= WORK REQUEST =
Filter the listing below for "Learning" and report every line that has it.

++++ EXERCISE INPUTS ++++

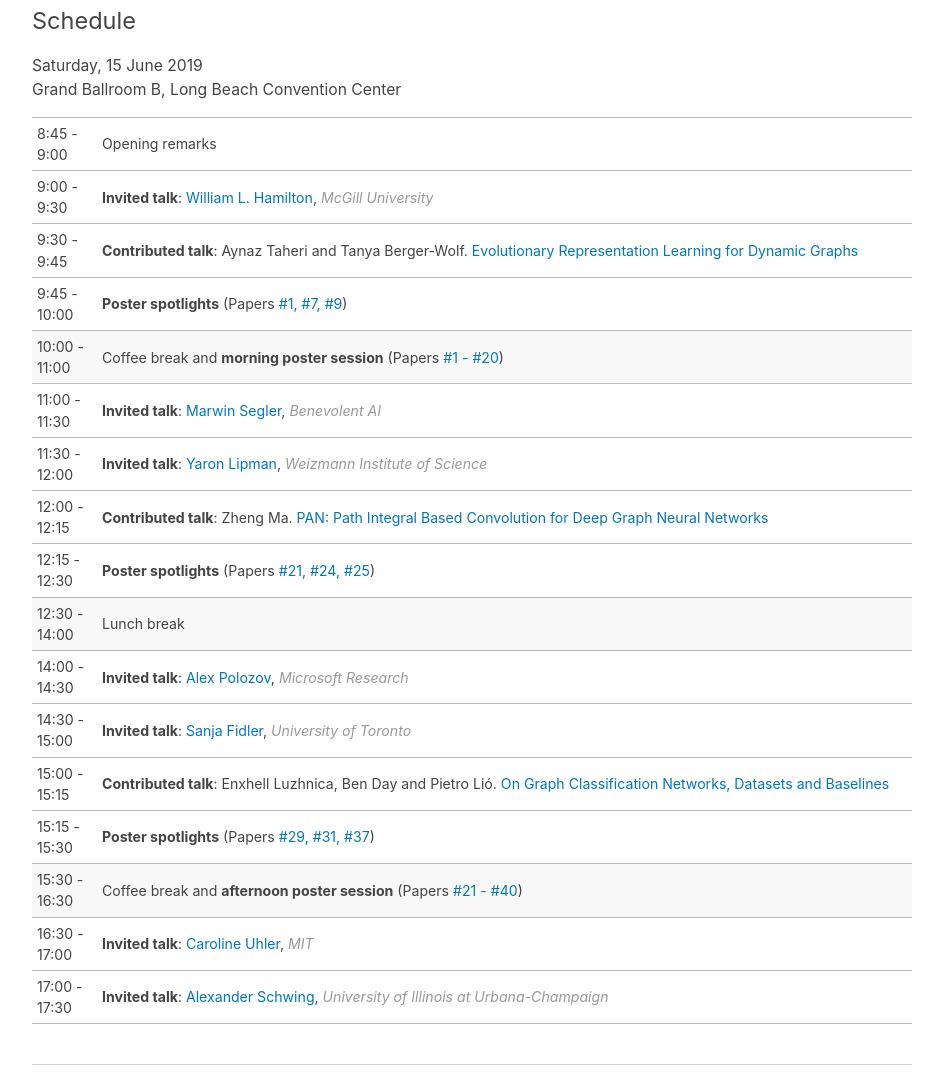
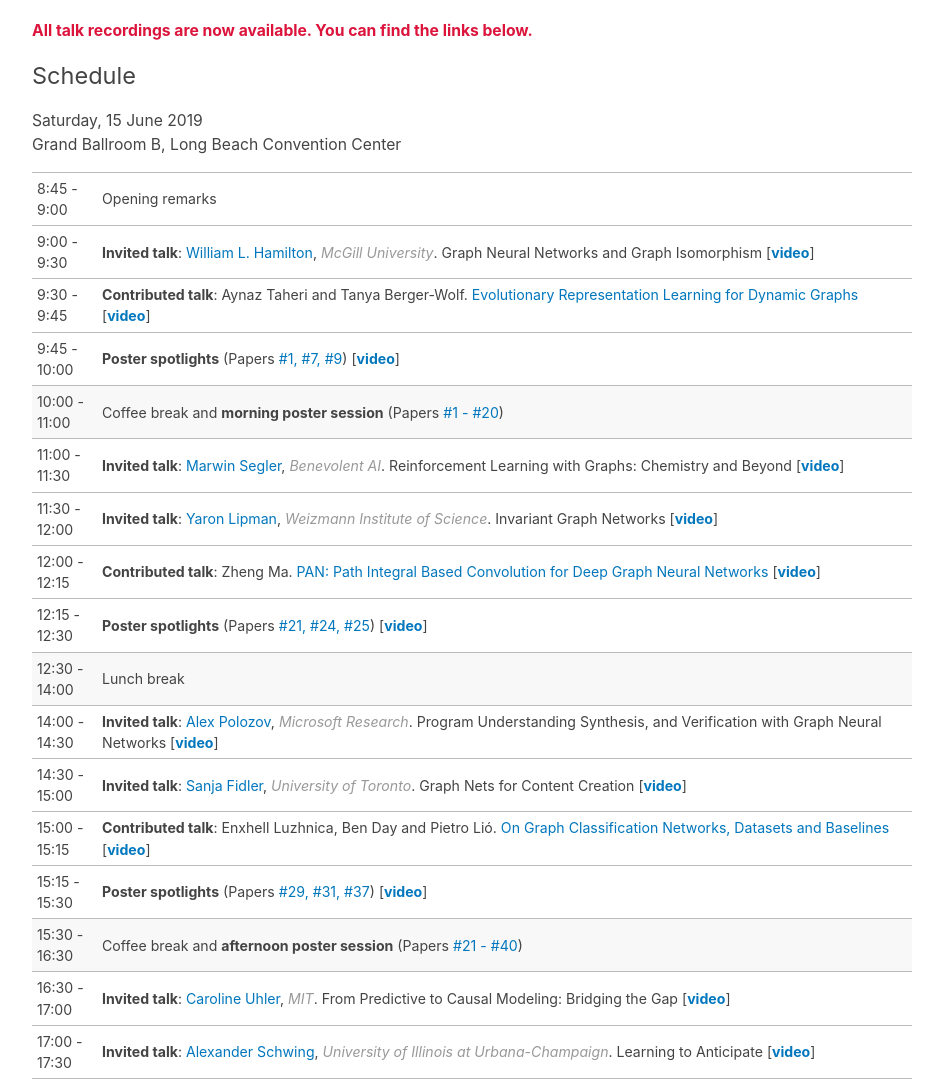
Before and after one commit to graphreason/graphreason.github.io, a plain HTML site: page schedule.html in a window 1280 px wide. Shown: the part 240-1322 px from the top of the page, without its empty margins (168-1111 px from the left). Drawn offline with Linux system fonts and the light colour scheme.

Commit message:
Add talk recordings

```diff
--- a/schedule.html
+++ b/schedule.html
@@ -27,6 +27,7 @@
     <section class="list home-list">
       <article class="article">
         <div class="article-content">
+          <p style="color:crimson;font-weight:bold">All talk recordings are now available. You can find the links below.</p>
           <h2 class="article-title">Schedule</h2>
           <p>Saturday, 15 June 2019<br />Grand Ballroom B, Long Beach Convention Center</p>
           <table class="schedule-table">
@@ -38,15 +39,15 @@
             </tr>
             <tr>
               <td>9:00 -<br /> 9:30</td>
-              <td><strong>Invited talk</strong>: <a href="https://williamleif.github.io/">William L. Hamilton</a>, <span class="affiliation">McGill University</span></td>
+              <td><strong>Invited talk</strong>: <a href="https://williamleif.github.io/">William L. Hamilton</a>, <span class="affiliation">McGill University</span>. Graph Neural Networks and Graph Isomorphism [<a href="https://slideslive.com/38917609/graph-neural-networks-and-graph-isomorphism" target="_blank"><strong>video</strong></a>]</td>
             </tr>
             <tr>
               <td>9:30 -<br /> 9:45</td>
-              <td><strong>Contributed talk</strong>: Aynaz Taheri and Tanya Berger-Wolf. <a href="papers.html">Evolutionary Representation Learning for Dynamic Graphs</a></td>
+              <td><strong>Contributed talk</strong>: Aynaz Taheri and Tanya Berger-Wolf. <a href="papers.html">Evolutionary Representation Learning for Dynamic Graphs</a> [<a href="https://slideslive.com/38917606/learning-to-represent-the-evolution-of-dynamic-graphs-with-recurrent-models" target="_blank"><strong>video</strong></a>]</td>
             </tr>
             <tr>
               <td>9:45 -<br /> 10:00</td>
-              <td><strong>Poster spotlights</strong> (Papers <a href="papers.html">#1, #7, #9</a>)</td>
+              <td><strong>Poster spotlights</strong> (Papers <a href="papers.html">#1, #7, #9</a>) [<a href="https://slideslive.com/38917900/poster-spotlights" target="_blank"><strong>video</strong></a>]</td>
             </tr>
             <tr class="break">
               <td>10:00 -<br /> 11:00</td>
@@ -54,19 +55,21 @@
             </tr>
             <tr>
               <td>11:00 -<br /> 11:30</td>
-              <td><strong>Invited talk</strong>: <a href="https://scholar.google.com/citations?user=imsL94QAAAAJ">Marwin Segler</a>, <span class="affiliation">Benevolent AI</span></td>
+              <td><strong>Invited talk</strong>: <a href="https://scholar.google.com/citations?user=imsL94QAAAAJ">Marwin Segler</a>, <span class="affiliation">Benevolent AI</span>.
+Reinforcement Learning with Graphs: Chemistry and Beyond [<a href="https://slideslive.com/38917599/reinforcement-learning-with-graphs-chemistry-and-beyond" target="_blank"><strong>video</strong></a>]</td>
             </tr>
             <tr>
               <td>11:30 -<br /> 12:00</td>
-              <td><strong>Invited talk</strong>: <a href="http://www.wisdom.weizmann.ac.il/~ylipman/">Yaron Lipman</a>, <span class="affiliation">Weizmann Institute of Science</span></td>
+              <td><strong>Invited talk</strong>: <a href="http://www.wisdom.weizmann.ac.il/~ylipman/">Yaron Lipman</a>, <span class="affiliation">Weizmann Institute of Science</span>.
+Invariant Graph Networks [<a href="https://slideslive.com/38917604/invariant-graph-networks" target="_blank"><strong>video</strong></a>]</td>
             </tr>
             <tr>
               <td>12:00 -<br /> 12:15</td>
-              <td><strong>Contributed talk</strong>: Zheng Ma. <a href="papers.html">PAN: Path Integral Based Convolution for Deep Graph Neural Networks</a></td>
+              <td><strong>Contributed talk</strong>: Zheng Ma. <a href="papers.html">PAN: Path Integral Based Convolution for Deep Graph Neural Networks</a> [<a href="https://slideslive.com/38917605/pan-path-integral-based-convolution-for-deep-graph-neural-networks" target="_blank"><strong>video</strong></a>]</td>
             </tr>
             <tr>
               <td>12:15 -<br /> 12:30</td>
-              <td><strong>Poster spotlights</strong> (Papers <a href="papers.html">#21, #24, #25</a>)</td>
+              <td><strong>Poster spotlights</strong> (Papers <a href="papers.html">#21, #24, #25</a>) [<a href="https://slideslive.com/38917603/poster-spotlights-2" target="_blank"><strong>video</strong></a>]</td>
             </tr>
             <tr class="break">
               <td>12:30 -<br /> 14:00</td>
@@ -74,19 +77,19 @@
             </tr>
             <tr>
               <td>14:00 -<br /> 14:30</td>
-              <td><strong>Invited talk</strong>: <a href="https://alexpolozov.com">Alex Polozov</a>, <span class="affiliation">Microsoft Research</span></td>
+              <td><strong>Invited talk</strong>: <a href="https://alexpolozov.com">Alex Polozov</a>, <span class="affiliation">Microsoft Research</span>. Program Understanding Synthesis, and Verification with Graph Neural Networks [<a href="https://slideslive.com/38917598/program-understanding-synthesis-and-verification-with-graph-neural-networks" target="_blank"><strong>video</strong></a>]</td>
             </tr>
             <tr>
               <td>14:30 -<br /> 15:00</td>
-              <td><strong>Invited talk</strong>: <a href="https://www.cs.utoronto.ca/~fidler/">Sanja Fidler</a>, <span class="affiliation">University of Toronto</span></td>
+              <td><strong>Invited talk</strong>: <a href="https://www.cs.utoronto.ca/~fidler/">Sanja Fidler</a>, <span class="affiliation">University of Toronto</span>. Graph Nets for Content Creation [<a href="https://slideslive.com/38917602/graph-nets-for-content-creation" target="_blank"><strong>video</strong></a>]</td>
             </tr>
             <tr>
               <td>15:00 -<br /> 15:15</td>
-              <td><strong>Contributed talk</strong>: Enxhell Luzhnica, Ben Day and Pietro Lió. <a href="papers.html">On Graph Classification Networks, Datasets and Baselines</a></td>
+              <td><strong>Contributed talk</strong>: Enxhell Luzhnica, Ben Day and Pietro Lió. <a href="papers.html">On Graph Classification Networks, Datasets and Baselines</a> [<a href="https://slideslive.com/38917601/on-graph-classification-networks-datasets-and-baselines" target="_blank"><strong>video</strong></a>]</td>
             </tr>
             <tr>
               <td>15:15 -<br /> 15:30</td>
-              <td><strong>Poster spotlights</strong> (Papers <a href="papers.html">#29, #31, #37</a>)</td>
+              <td><strong>Poster spotlights</strong> (Papers <a href="papers.html">#29, #31, #37</a>) [<a href="https://slideslive.com/38917600/poster-spotlights-3" target="_blank"><strong>video</strong></a>]</td>
             </tr>
             <tr class="break">
               <td>15:30 -<br /> 16:30</td>
@@ -94,11 +97,11 @@
             </tr>
             <tr>
               <td>16:30 -<br /> 17:00</td>
-              <td><strong>Invited talk</strong>: <a href="https://www.carolineuhler.com/">Caroline Uhler</a>, <span class="affiliation">MIT</span></td>
+              <td><strong>Invited talk</strong>: <a href="https://www.carolineuhler.com/">Caroline Uhler</a>, <span class="affiliation">MIT</span>. From Predictive to Causal Modeling: Bridging the Gap [<a href="https://slideslive.com/38917596/from-predictive-to-caussal-modeling-bridging-the-gap" target="_blank"><strong>video</strong></a>]</td>
             </tr>
             <tr>
               <td>17:00 -<br /> 17:30</td>
-              <td><strong>Invited talk</strong>: <a href="http://www.alexander-schwing.de">Alexander Schwing</a>, <span class="affiliation">University of Illinois at Urbana-Champaign</span></td>
+              <td><strong>Invited talk</strong>: <a href="http://www.alexander-schwing.de">Alexander Schwing</a>, <span class="affiliation">University of Illinois at Urbana-Champaign</span>. Learning to Anticipate [<a href="https://slideslive.com/38917595/learning-to-anticipate" target="_blank"><strong>video</strong></a>]</td>
             </tr>
           </table>
         </div>
```
Also changed, not shown: index.html (+1 -0 lines), papers.html (+1 -0 lines).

++++

= RESPONSE BOX =
-              <td><strong>Contributed talk</strong>: Aynaz Taheri and Tanya Berger-Wolf. <a href="papers.html">Evolutionary Representation Learning for Dynamic Graphs</a></td>
+              <td><strong>Contributed talk</strong>: Aynaz Taheri and Tanya Berger-Wolf. <a href="papers.html">Evolutionary Representation Learning for Dynamic Graphs</a> [<a href="https://slideslive.com/38917606/learning-to-represent-the-evolution-of-dynamic-graphs-with-recurrent-models" target="_blank"><strong>video</strong></a>]</td>
+Reinforcement Learning with Graphs: Chemistry and Beyond [<a href="https://slideslive.com/38917599/reinforcement-learning-with-graphs-chemistry-and-beyond" target="_blank"><strong>video</strong></a>]</td>
+              <td><strong>Invited talk</strong>: <a href="http://www.alexander-schwing.de">Alexander Schwing</a>, <span class="affiliation">University of Illinois at Urbana-Champaign</span>. Learning to Anticipate [<a href="https://slideslive.com/38917595/learning-to-anticipate" target="_blank"><strong>video</strong></a>]</td>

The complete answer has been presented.